*** DATA PROVIDED
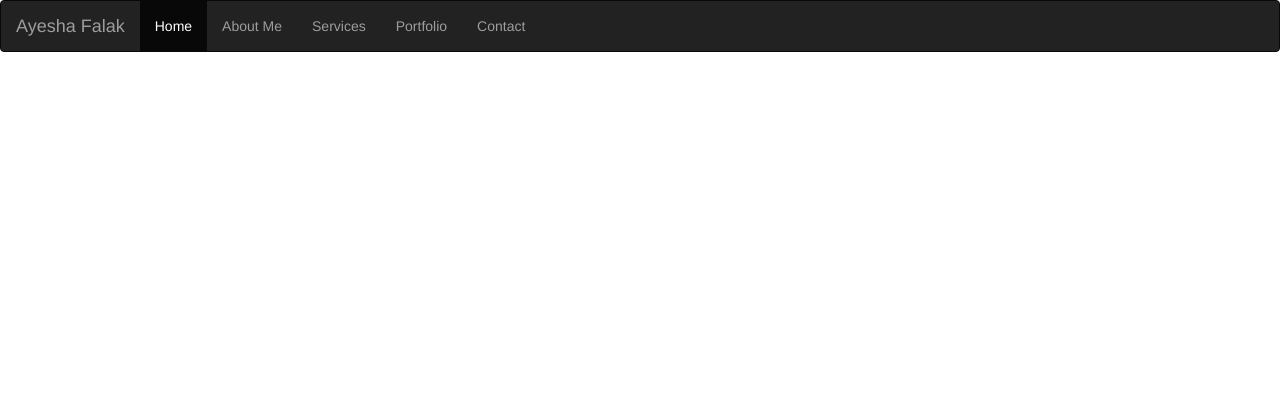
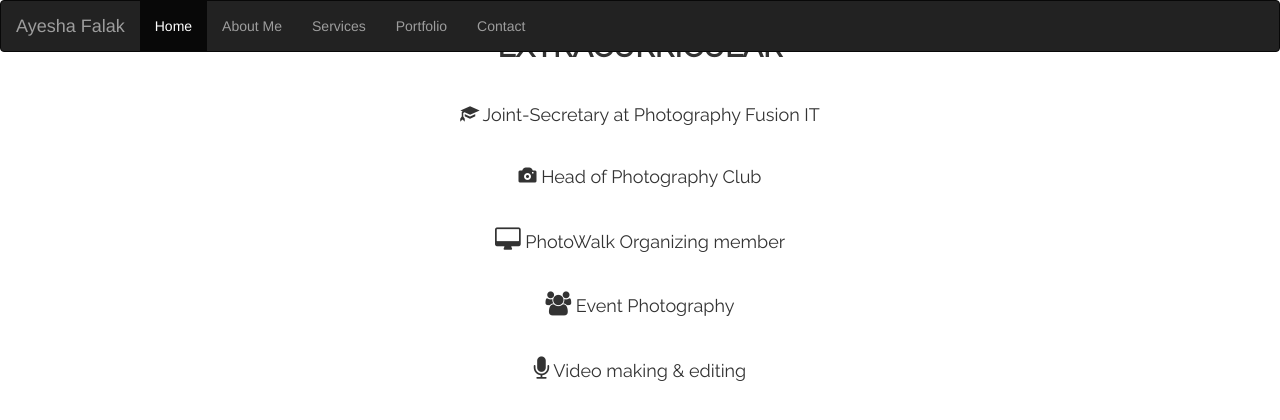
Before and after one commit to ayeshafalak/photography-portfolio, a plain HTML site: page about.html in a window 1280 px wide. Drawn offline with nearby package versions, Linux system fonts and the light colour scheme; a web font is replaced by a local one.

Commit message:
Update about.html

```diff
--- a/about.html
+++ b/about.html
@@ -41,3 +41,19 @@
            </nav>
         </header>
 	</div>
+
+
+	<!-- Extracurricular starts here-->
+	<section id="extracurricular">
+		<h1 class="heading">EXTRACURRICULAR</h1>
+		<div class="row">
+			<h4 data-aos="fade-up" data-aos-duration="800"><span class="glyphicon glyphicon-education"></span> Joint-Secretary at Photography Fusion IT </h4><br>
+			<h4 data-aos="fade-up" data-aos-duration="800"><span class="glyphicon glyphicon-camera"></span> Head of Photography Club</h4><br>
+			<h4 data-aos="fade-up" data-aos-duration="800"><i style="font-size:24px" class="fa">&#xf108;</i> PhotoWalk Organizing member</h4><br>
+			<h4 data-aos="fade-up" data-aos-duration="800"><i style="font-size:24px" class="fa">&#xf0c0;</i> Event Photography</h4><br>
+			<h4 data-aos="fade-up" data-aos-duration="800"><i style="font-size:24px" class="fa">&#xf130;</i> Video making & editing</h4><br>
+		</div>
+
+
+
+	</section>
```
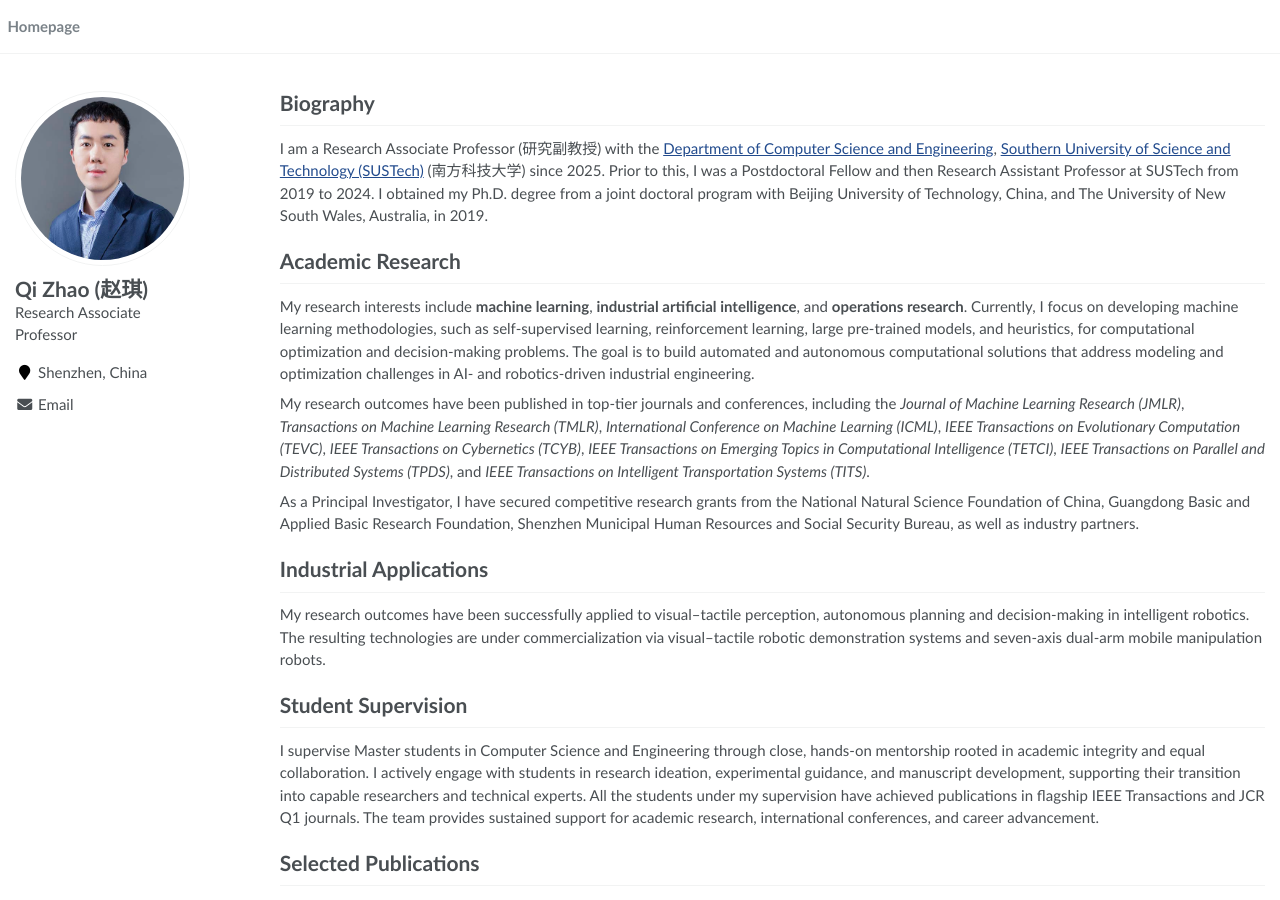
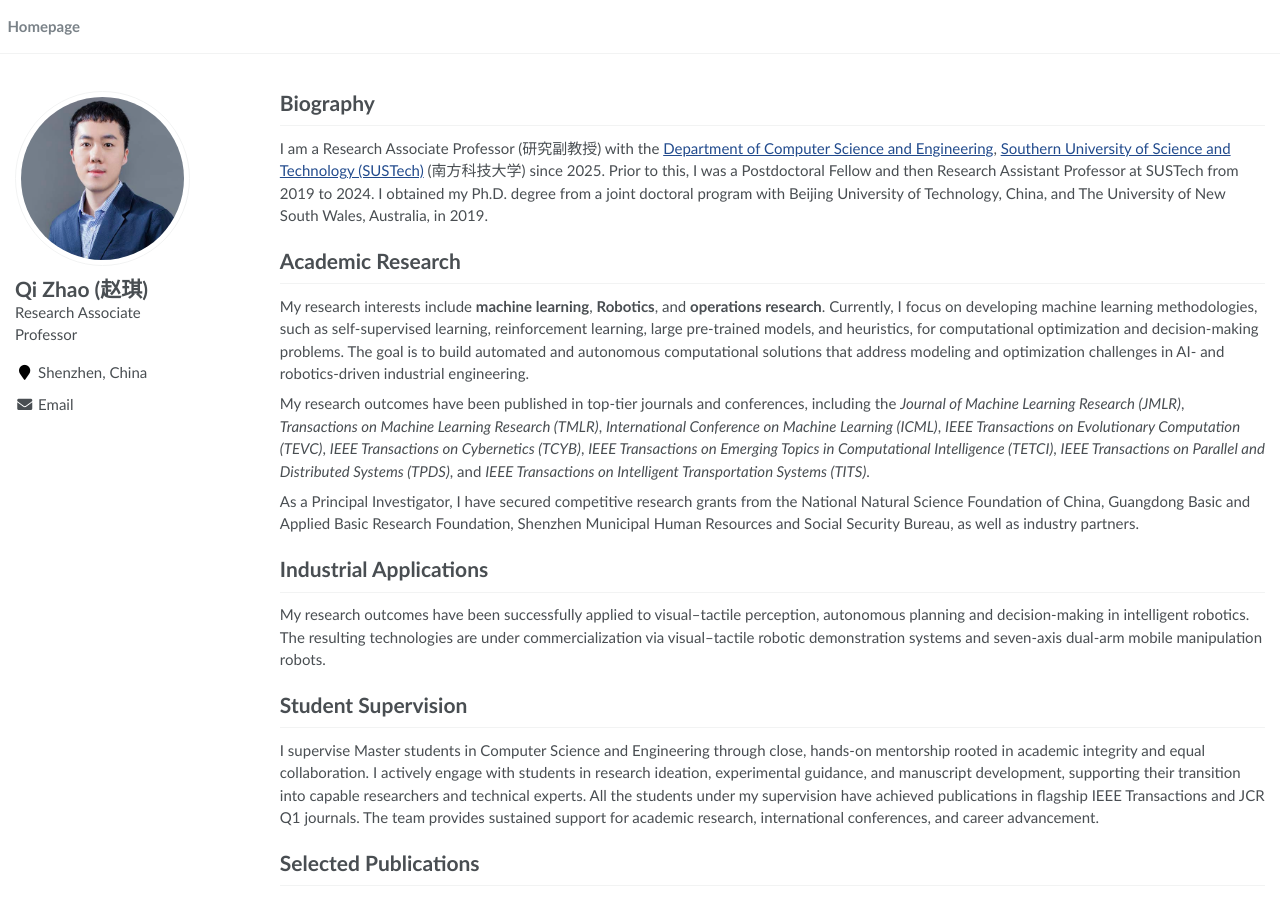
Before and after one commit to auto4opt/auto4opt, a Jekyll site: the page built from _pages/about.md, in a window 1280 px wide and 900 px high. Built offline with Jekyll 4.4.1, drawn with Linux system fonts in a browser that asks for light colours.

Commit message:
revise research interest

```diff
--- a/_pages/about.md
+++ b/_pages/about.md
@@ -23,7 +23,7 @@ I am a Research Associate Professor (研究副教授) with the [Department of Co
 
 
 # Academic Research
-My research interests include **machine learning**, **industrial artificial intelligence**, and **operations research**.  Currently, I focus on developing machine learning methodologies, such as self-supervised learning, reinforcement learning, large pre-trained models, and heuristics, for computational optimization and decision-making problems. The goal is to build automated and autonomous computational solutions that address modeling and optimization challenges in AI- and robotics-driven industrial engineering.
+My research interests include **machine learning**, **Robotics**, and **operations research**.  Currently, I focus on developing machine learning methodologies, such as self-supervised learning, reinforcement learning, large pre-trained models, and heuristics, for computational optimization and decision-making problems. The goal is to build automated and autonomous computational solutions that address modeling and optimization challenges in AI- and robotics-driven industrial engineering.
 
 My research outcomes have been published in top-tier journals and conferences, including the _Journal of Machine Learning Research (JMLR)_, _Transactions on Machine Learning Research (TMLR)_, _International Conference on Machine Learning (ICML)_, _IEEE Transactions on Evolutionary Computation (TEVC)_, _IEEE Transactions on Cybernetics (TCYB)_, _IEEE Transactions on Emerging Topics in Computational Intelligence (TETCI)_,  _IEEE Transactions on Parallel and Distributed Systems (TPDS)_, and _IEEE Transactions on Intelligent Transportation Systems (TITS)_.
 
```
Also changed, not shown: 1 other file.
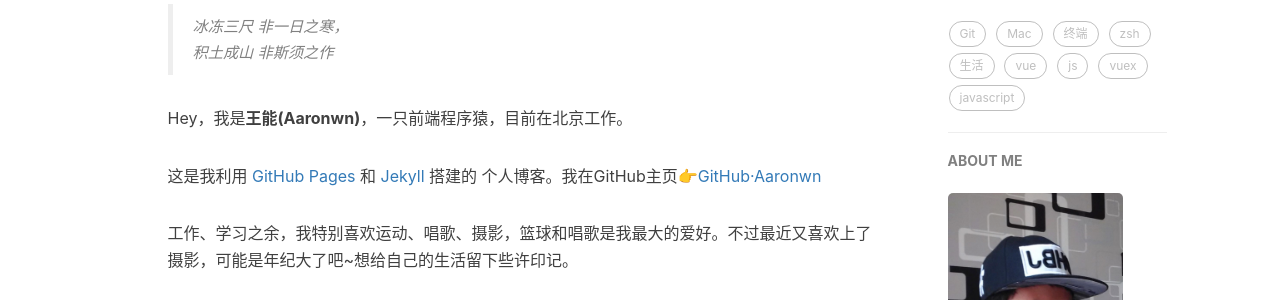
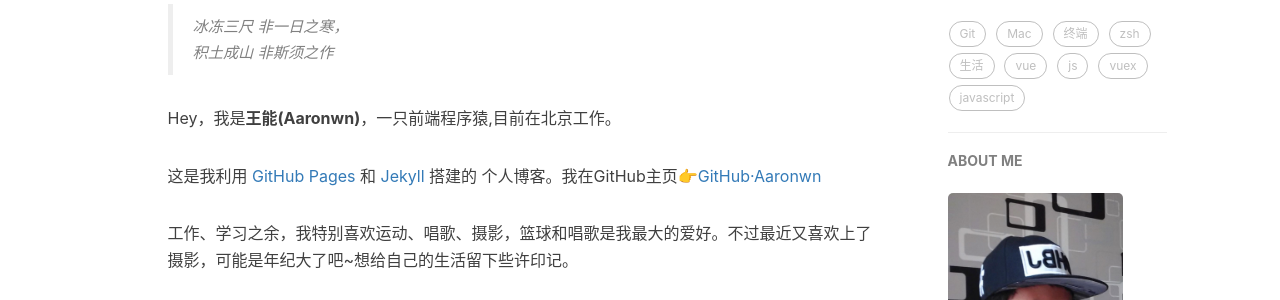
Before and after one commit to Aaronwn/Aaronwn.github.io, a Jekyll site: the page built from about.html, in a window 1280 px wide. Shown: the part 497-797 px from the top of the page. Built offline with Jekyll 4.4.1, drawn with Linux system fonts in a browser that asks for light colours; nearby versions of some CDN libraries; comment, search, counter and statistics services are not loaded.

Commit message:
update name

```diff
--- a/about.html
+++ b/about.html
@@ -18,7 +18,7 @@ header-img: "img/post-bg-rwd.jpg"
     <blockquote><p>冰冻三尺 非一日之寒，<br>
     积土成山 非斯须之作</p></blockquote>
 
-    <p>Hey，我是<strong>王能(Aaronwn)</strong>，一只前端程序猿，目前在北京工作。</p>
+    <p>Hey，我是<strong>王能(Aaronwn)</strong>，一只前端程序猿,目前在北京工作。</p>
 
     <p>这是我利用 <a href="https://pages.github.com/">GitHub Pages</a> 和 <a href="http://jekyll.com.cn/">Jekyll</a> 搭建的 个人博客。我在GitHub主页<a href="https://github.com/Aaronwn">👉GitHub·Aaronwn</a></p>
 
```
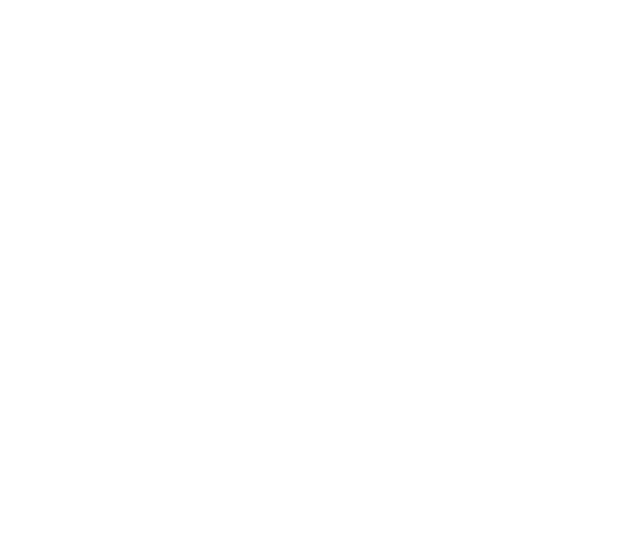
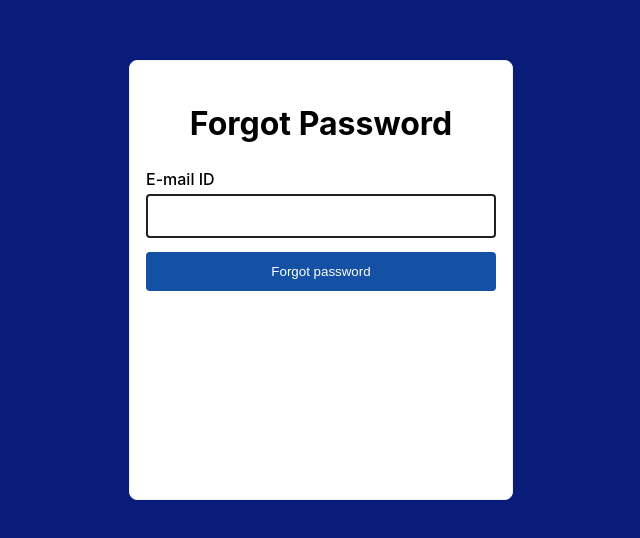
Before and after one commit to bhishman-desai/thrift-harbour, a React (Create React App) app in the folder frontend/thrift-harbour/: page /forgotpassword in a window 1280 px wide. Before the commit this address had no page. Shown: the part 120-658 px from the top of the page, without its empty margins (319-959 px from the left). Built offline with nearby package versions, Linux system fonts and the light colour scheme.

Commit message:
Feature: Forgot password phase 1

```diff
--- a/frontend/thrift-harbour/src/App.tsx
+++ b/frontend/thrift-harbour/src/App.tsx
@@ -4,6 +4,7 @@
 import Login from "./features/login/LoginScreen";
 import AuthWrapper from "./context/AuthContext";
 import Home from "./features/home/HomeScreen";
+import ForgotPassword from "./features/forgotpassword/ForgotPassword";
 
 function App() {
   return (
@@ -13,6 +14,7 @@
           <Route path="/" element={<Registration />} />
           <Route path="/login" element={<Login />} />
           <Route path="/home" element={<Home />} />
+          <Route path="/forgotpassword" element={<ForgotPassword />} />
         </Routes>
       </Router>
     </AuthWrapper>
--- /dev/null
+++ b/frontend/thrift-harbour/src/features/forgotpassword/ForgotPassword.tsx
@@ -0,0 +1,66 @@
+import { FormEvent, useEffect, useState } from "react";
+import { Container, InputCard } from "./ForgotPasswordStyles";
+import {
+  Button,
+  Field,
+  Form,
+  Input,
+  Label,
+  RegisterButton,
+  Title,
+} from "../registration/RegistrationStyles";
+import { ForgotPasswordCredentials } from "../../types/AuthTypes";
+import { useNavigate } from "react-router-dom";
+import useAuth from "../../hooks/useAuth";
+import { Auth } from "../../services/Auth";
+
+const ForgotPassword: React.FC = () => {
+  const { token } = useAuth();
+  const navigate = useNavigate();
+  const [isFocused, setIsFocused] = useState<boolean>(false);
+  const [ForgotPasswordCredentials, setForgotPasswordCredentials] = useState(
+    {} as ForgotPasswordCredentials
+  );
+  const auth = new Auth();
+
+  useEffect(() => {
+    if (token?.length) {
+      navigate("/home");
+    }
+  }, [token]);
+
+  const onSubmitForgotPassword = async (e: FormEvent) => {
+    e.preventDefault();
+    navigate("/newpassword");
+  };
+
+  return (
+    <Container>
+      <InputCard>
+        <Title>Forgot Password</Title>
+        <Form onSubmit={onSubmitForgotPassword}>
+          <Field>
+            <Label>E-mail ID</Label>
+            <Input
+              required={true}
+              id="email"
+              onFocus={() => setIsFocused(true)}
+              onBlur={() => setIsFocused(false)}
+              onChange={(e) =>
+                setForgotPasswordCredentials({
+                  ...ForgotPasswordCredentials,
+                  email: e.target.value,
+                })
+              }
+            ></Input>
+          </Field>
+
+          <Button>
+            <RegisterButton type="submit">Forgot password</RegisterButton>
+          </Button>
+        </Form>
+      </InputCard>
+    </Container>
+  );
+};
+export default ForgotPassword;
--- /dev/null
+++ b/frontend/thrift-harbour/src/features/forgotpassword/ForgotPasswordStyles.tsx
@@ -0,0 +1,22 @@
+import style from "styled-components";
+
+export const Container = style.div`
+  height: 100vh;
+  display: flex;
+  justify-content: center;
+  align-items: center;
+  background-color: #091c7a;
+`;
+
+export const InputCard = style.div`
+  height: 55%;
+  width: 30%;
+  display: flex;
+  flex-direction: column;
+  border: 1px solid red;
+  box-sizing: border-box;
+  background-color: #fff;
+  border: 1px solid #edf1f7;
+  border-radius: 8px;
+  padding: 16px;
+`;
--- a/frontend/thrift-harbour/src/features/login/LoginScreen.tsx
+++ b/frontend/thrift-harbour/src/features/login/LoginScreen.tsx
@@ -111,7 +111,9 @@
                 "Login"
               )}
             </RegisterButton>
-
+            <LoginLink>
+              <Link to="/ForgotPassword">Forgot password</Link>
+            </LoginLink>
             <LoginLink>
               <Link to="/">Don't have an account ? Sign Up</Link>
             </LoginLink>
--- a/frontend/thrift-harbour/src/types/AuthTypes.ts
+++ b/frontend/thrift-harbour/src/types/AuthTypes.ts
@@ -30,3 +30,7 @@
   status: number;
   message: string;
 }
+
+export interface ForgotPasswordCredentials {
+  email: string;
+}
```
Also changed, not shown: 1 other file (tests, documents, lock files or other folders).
******
(WHAT TO WORK ON)
Spot the lines above that mention "AuthTypes" and copy them.

(EXPECTED ANSWER)
+import { ForgotPasswordCredentials } from "../../types/AuthTypes";
--- a/frontend/thrift-harbour/src/types/AuthTypes.ts
+++ b/frontend/thrift-harbour/src/types/AuthTypes.ts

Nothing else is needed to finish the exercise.